Macro photography can be challenging if you don’t have the proper equipment. Even if you bought high-end equipment and settings are not set as they should, then trying harder won’t save the day.
In order to become more professional in close-up photography, you have to know which setting works the best.
Macro photography can be tricky because focusing and catching every inch of a square in the photography precisely pushes your camera to the limits.
The main character of the story should appear up close and personal letting them see the reality through a picture.
If you want to learn more about macro photography settings, firstly, you have to know more about the camera modes like aperture, shutter speed, focus, flash, and ISO.
Down below, you will find an explanation of all the questions regarding macro photography.
The Right Camera Lens For Macro Photography
The Camera Lens
Before caring about the camera settings, you should care about your current camera lens. It is just as important as the settings you apply afterward.
Lenses for macro photography should be with a focal range from 50 to 200mm. There are zoom lenses which of course will help, but most of the time, they half life-size magnified.
If you are a more general macro photography fan, you can work 50 to 60mm lens, but if you use a 100mm, I can assure you will have great details even if the camera and the chosen subject/object are in the distance. The results will be stunning.

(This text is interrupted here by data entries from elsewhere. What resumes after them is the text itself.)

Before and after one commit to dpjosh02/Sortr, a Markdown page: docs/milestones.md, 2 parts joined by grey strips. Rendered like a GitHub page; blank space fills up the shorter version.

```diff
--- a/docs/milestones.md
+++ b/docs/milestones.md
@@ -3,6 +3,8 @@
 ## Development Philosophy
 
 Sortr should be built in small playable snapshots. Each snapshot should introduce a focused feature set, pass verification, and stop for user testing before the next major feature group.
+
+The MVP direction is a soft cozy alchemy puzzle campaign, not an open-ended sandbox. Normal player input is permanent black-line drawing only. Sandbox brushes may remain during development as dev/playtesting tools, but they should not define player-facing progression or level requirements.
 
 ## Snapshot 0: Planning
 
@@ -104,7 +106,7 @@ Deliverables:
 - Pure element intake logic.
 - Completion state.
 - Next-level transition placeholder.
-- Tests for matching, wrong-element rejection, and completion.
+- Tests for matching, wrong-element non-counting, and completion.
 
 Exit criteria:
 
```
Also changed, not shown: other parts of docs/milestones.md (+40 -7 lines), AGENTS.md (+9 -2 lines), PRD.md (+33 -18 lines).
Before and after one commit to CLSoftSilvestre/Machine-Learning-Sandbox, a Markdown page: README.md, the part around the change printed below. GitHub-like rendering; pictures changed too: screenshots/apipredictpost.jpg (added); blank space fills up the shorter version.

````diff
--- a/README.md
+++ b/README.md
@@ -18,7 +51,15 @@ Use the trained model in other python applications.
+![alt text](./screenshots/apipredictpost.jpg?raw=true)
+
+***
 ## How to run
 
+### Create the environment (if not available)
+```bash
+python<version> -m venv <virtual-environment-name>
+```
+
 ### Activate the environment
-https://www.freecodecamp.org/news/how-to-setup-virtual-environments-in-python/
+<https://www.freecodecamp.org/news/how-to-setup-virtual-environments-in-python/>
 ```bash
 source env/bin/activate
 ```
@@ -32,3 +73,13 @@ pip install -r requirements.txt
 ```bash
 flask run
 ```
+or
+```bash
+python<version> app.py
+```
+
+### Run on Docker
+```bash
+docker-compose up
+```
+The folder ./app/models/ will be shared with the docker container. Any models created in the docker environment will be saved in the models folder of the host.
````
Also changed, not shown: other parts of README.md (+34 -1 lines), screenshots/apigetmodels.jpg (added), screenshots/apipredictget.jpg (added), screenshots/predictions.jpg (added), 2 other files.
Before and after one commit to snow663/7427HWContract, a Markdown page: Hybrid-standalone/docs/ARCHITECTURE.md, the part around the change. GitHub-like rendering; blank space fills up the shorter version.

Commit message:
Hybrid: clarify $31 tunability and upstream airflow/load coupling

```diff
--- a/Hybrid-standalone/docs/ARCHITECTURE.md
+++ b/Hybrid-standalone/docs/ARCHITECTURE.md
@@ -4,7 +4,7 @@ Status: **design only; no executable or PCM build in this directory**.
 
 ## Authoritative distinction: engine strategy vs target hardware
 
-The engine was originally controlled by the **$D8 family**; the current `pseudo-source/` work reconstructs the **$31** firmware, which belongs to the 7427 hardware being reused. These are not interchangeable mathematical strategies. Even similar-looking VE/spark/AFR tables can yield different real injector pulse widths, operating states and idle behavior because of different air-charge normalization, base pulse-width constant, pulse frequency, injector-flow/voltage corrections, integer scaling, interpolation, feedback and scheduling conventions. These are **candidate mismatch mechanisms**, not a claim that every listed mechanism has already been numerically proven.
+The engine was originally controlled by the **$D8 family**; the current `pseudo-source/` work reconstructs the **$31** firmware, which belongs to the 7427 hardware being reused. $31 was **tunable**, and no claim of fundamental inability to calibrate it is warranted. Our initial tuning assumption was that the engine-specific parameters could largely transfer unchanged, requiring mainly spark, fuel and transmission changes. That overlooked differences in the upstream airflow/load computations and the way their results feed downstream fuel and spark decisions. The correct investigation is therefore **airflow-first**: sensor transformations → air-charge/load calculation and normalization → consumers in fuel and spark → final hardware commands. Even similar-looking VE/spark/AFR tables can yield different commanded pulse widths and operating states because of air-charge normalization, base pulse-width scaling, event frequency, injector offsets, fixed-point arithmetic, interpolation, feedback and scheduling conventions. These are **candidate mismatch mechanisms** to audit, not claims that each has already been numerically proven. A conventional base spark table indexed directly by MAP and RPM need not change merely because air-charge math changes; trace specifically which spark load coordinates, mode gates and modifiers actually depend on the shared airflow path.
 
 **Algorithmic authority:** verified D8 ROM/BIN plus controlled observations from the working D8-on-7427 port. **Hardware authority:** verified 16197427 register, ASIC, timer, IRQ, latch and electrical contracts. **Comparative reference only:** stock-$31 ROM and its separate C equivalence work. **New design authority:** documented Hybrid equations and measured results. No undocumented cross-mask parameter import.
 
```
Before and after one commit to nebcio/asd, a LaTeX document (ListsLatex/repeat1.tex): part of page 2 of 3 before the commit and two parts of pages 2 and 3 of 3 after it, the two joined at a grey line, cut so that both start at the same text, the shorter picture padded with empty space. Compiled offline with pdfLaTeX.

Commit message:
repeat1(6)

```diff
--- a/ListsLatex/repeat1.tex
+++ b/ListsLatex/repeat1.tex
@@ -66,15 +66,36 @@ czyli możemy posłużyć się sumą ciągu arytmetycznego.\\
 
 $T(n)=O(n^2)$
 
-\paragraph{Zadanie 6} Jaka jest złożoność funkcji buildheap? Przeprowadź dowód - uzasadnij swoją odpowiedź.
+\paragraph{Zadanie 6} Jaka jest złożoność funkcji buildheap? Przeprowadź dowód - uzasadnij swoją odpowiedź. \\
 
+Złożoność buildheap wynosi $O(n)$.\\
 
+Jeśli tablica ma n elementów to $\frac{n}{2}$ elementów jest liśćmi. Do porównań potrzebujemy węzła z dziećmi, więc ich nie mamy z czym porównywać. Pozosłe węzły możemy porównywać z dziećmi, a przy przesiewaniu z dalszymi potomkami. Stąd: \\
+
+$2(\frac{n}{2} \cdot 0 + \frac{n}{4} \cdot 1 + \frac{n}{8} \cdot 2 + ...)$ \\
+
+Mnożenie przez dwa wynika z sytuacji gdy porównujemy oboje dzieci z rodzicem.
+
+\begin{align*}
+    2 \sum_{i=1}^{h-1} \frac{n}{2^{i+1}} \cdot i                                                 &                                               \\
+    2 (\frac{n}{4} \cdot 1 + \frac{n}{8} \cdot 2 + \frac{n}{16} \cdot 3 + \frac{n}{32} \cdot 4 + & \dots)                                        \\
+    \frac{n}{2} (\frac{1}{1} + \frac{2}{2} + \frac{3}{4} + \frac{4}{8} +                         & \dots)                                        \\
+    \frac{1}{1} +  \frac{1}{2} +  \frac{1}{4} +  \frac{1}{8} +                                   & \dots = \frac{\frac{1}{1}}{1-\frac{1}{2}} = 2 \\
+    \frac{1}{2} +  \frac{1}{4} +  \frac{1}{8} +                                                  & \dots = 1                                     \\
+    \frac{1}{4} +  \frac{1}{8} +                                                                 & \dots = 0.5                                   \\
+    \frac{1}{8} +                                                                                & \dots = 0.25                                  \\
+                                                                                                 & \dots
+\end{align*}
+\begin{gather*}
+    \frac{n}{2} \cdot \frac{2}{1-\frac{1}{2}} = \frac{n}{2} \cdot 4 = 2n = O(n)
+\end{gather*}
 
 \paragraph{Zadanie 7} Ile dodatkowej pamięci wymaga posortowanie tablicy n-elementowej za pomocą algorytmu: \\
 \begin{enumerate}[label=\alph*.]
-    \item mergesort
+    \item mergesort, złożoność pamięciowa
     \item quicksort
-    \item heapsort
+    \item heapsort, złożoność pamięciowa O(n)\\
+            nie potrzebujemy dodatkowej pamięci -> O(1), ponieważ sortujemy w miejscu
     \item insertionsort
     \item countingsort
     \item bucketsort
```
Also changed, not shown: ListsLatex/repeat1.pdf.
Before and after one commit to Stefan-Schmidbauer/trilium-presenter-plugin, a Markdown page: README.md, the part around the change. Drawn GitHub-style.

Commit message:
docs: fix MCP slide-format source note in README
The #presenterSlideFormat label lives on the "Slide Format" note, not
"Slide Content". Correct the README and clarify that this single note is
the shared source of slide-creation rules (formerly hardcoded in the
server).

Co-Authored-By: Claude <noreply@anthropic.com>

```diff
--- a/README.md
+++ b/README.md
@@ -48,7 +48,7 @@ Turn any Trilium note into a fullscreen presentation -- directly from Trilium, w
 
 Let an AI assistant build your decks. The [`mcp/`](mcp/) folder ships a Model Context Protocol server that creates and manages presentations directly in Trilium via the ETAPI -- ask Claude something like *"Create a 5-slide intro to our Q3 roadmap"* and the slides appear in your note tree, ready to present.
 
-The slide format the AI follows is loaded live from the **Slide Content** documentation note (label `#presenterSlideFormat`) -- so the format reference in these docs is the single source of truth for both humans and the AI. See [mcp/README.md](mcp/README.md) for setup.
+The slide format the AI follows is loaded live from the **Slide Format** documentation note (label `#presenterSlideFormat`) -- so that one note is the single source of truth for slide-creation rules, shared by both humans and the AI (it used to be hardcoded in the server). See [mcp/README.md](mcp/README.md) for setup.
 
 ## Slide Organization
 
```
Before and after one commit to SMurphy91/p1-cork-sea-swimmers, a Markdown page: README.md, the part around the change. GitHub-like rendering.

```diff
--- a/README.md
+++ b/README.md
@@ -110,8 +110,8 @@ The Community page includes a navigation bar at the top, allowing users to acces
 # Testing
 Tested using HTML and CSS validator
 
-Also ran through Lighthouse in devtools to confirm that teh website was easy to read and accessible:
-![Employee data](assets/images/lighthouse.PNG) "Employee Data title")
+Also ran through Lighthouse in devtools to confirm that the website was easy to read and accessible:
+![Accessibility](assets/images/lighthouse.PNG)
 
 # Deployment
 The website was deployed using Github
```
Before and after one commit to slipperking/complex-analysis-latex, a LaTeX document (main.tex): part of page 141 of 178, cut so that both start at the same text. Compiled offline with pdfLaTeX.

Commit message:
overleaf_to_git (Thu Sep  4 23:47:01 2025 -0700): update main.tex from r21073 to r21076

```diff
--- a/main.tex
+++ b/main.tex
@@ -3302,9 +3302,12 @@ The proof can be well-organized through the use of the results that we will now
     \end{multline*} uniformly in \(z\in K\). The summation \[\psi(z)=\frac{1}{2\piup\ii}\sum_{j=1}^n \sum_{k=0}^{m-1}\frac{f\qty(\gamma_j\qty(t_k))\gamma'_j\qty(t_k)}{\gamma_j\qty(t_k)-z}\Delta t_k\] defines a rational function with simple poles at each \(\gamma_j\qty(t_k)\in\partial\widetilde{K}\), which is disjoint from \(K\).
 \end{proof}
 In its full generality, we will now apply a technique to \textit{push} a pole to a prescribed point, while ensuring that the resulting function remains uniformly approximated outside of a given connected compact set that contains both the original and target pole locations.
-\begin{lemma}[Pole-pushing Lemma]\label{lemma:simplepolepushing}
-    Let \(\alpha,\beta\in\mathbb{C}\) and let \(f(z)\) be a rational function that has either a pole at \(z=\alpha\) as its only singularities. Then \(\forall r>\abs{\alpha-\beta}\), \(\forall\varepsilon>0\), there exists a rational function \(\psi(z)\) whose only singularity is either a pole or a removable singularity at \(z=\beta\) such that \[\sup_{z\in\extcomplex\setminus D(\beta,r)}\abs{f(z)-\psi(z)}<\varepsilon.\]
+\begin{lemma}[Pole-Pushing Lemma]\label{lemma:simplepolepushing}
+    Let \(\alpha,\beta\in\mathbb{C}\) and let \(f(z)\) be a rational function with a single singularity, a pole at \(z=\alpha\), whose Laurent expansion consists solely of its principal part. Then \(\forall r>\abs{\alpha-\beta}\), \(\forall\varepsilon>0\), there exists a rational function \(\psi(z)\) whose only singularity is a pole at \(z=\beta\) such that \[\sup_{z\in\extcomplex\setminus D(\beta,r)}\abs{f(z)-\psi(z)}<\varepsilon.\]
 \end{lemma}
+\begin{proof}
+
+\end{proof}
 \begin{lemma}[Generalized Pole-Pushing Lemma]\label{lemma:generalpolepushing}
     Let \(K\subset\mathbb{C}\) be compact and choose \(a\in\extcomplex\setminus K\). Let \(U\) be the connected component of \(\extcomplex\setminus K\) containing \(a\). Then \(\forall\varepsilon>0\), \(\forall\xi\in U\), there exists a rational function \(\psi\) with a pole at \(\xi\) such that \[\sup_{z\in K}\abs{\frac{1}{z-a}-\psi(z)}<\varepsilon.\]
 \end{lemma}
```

When it comes to the price points, the lenses between 150 to 200mm are likely to be more high-cost. Alternatively, you may think to add extension tubes between the rear mount of the lens and the body of the camera.
By adding an extension, the lens will definitely focus close and raise magnification. You can add more than one extension which means the image size will largely depend on how many extensions are in the camera. Plus, it gets closer and closer to give you the opportunity to catch the perfect shot.
A single tube can cause you no more than $50, that is why you have a great replacement if the price point stops you from getting a new lens for macro photography.
The Right Camera Settings For Macro Photography
As I previously mentioned, the camera settings will define how your picture will look up-close. Being able to catch the living nature is even harder because a single move can scare them away.
Want your close-up photography to turn out amazing? If the answer is yes, then you have to use a small aperture. By doing that, you overcome the shallow depth of field, and F11, F16, F22 will deliver you a nice depth of field.
If the subject is very tiny, it would work at the best if you high up a little bit the aperture settings between f/8 and f/11.
If the subject or the object you chose is a bit larger (more than an inch), the best aperture setting would be between f/2.8 and f/10.
With a Flash
The shutter speed is not the most important part of macro photography, but it does affect the picture. For better results, set your camera to 1/200 or 1/250 second shutter speed and eliminate the ambient lighting. Don’t worry, it won’t affect the brightness level of the flash by any means. The flash will end in less than 1/250 seconds.
Without a Flash
Without a flash, the shutter speed is a challenging part of macro photography because it should be fast enough to avoid any blur, camera shake, or the movement of the picked subject.
It would be best to use the shutter speed at 1/320 second or even faster if could be reached. You beat a hasty retreat if you have an image stabilizer and the subject is big because the tripod or a monopod will hold it tight without moving.
You can have an amazing outcome by using flash in macro photography.
I get it, it is very hard to use the focus manually when the camera can do it for you. If your pictures don’t turn out clear and detailed, it may be the autofocus you use instead of adjusting it manually.
To shoot your best shot, turn the focus ring down till every single thing is put of the focus, then turn the focus ring in the other direction until your sight is super clear and cutting sharp.
When setting the ISO, remember to adjust the setting that upkeep your aperture and shutter speed at optimal levels. For easy work, set the ISO to auto mode and you will be fine.
Macro Photography Tips
Lighting and Shadowing
Shadow is your biggest enemy when it comes to macro photography shooting, so you have to seek help from lighting rings or reflectors. If you shoot in the natural lighting ambient, this is a different topic, you don’t need any equipment, just focus on your angle.
Use a Tripod or Monopod
Distance between the camera and the chosen object is crucial because it can blur your focused zone instantly. By using a tripod or monopod you will stabilize the camera, therefore your macro shot will become as you imagined.
A final stage of the macro photography using tripods and monopods is to be patient because it is impossible to capture the desired shot in just few tries. Over time, you will become a pro macro photographer. However, the problem occurs while the tripod and monopod when the subject is moving.
I would recommend you use tripod for extra details if you plan to catch close-up shots like insects or flowers. Monopod if not very preferable tool but it helps a lot, it is also depends how you are used to take pictures.
It doesn’t matter what expensive camera, or lens you or what kind of camera settings you adjust, you will never catch the perfect shot if you are not patient. Macro photography requires dedication and patience above all.
Then, a second step of the process is to choose a lens, if the lens doesn’t match your needs or is expensive for you, you can always add extensions.
Look at the aperture, focus, and shutter speed mostly, they are the most significant settings in the macro photography world.